At a pivotal moment in the history of a supercrop, Hudson Hemp is cultivating a long-term vision of a cannabis industry in which social justice, sustainability, and wellness are the gold standard.
The woman-owned regenerative agriculture and research company, based at Old Mud Creek Farm in Columbia County, is gearing up to launch a line of CBD-based health and beauty products in 2019. It’s just one facet of the business, which lives at an intersection of agriculture and culture, stewardship and wellness. And with the legalization of industrial hemp in the 2018 Farm Bill, the scalability of their tactics just took a great leap forward.
“I was very happy to see the bill passed to normalize hemp at the federal level,” says Benjamin Banks-Dobson, Hudson Hemp’s CEO and farm manager. “It will open up opportunities in parts of the country that desperately need a new staple crop, and it will enable us to reassess major supply chains for essentials like paper goods, food, fuel, and building materials."
Even in the wake of federal legalization, a faint whiff of stigma follows the subject of hemp. A non-psychoactive strain of the cannabis plant, hemp was made illegal alongside its THC-containing cousin in 1937, after centuries of peaceful use of its fibers for paper, cordage, and fabric. (Unlike a tree, the hemp plant grows from seed to harvest in about three months.) More and more uses have been found in recent history: biofuels, heart-healthy foods and beverages, bioplastics, building materials, solvents and a wide range of wellness products.
And if that weren’t enough to establish the plant’s cred as the ultimate Giving Tree, hemp is an ideal companion crop for organic growers. It requires little water and no pesticides and increases carbon and microbial content in soil to make it more fertile while removing contaminants.
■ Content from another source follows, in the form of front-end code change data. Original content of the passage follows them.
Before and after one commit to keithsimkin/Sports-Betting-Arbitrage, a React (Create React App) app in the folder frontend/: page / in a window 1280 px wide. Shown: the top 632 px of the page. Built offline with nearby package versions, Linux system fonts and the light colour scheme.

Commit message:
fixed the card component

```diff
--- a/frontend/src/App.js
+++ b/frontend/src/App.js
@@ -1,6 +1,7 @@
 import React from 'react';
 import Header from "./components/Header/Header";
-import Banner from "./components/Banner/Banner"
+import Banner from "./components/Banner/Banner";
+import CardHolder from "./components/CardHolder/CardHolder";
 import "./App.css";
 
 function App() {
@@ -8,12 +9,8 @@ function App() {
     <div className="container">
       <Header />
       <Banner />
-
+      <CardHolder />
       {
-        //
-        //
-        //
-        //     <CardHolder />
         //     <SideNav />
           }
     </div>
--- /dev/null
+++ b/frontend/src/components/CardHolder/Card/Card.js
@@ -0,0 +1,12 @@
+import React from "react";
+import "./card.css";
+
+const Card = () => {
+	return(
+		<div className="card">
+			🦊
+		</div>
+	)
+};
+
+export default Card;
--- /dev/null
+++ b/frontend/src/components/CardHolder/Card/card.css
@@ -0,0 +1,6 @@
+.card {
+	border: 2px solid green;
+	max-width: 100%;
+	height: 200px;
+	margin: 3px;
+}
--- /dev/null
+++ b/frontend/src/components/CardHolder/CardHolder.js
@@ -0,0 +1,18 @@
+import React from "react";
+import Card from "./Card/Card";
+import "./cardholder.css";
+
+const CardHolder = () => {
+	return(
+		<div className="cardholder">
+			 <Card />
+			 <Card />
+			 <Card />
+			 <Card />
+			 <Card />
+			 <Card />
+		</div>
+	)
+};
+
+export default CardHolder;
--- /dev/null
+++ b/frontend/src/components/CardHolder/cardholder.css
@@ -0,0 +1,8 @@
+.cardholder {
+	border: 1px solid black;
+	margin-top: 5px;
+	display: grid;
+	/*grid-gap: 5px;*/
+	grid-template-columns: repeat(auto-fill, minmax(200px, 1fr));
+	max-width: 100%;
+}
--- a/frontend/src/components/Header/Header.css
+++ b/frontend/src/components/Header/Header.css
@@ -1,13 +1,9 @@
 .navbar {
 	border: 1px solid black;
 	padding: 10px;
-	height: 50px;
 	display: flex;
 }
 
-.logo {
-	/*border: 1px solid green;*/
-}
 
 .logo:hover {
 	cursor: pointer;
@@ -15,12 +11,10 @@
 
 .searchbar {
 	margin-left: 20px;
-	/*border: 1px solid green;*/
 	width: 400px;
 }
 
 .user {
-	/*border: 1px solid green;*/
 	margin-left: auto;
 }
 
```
Hemp has even been used to remediate irradiated soil in Chernobyl.
Along with producing organic hemp oil distillate and CBD isolate for the booming wholesale market, Hudson Hemp is committed to the whole plant and its biodynamic properties. Partnerships with regenerative agriculture researchers Hudson Carbon and agricultural genomics company Phylos Bioscience position Hudson firmly on the leading edge of regenerative ag as well as of the emerging cannabis industry, which some fear will get swallowed up in profit-seeking and leave social and racial equity by the wayside.
, in “a world where plant medicine restores the earth, the people, and their industries,” according to the company’s mission statement.
CBD products are at a curious juncture indeed. While the FDA maintains that the cannabinoid is a drug, and therefore an illegal additive to food or medicine, mounting scientific and massive anecdotal evidence indicates its safety and effectiveness for a host of health conditions. As a natural substance, cannabidiol interacts with the human body’s endocannabinoid system to promote homeostasis, offering relief anxiety, pain, and inflammation.
Companies making specific health claims have received warning letters, even as more states and countries move forward with outright medical marijuana legalization and research. But despite the murkiness, CBD oil is projected to become a billion-dollar market by 2020.
When the New York Industrial Hemp Agricultural Research Initiative was expanded to include farmers in 2017, Hudson Hemp’s application was one of the first to be approved. They’ve collaborated with like-minded retailers on product development; products made with their CBD oil can be purchased through Alchemist Kitchen, (Plant Alchemy CBD Oil) Hudson Standard (Watermelon Chill Shrub), Cocorau (CBD raw cacao bites and adaptogenic herb powders), and the Elevated Apothecary line from Source Adage Fragrances.
Banks-Dobson is excited to be moving into production with Hudson Hemp's own Treaty line of wellness products. “It’s been going very well,” he says of the whole operation. “This is our second year of processing, the clean room is ready to go, and we expect to be launching product somewhere around March." But he remains adamant that Hudson Hemp's main focus will always be on the whole plant—and all its many applications. "We’re thinking of putting a small hempcrete building on the property as a demonstration project. And we’re looking into decorticating the fiber from the stalks, which opens up a whole new range of possibilities.”
According to Banks-Dobson, the Hudson Valley, with its once-again-growing ag sector, is well-positioned to benefit from the economic and ecological potential of cannabis cultivation. But then, so could the whole world if the word can be spread fast enough and far enough: the worst effects of climate change can still be avoided if farmers and land stewards widely adopt regenerative agricultural practices, and hemp delivers the goods in unique ways.
“The industrial revolution and industrial agriculture had benefits for humans, but it’s been horrific for the environment,” says Banks-Dobson. “If we retool our systems and supply chains, rebuild with a focus on regenerative practice and use what we know about hemp, we might get this ship turned around yet.”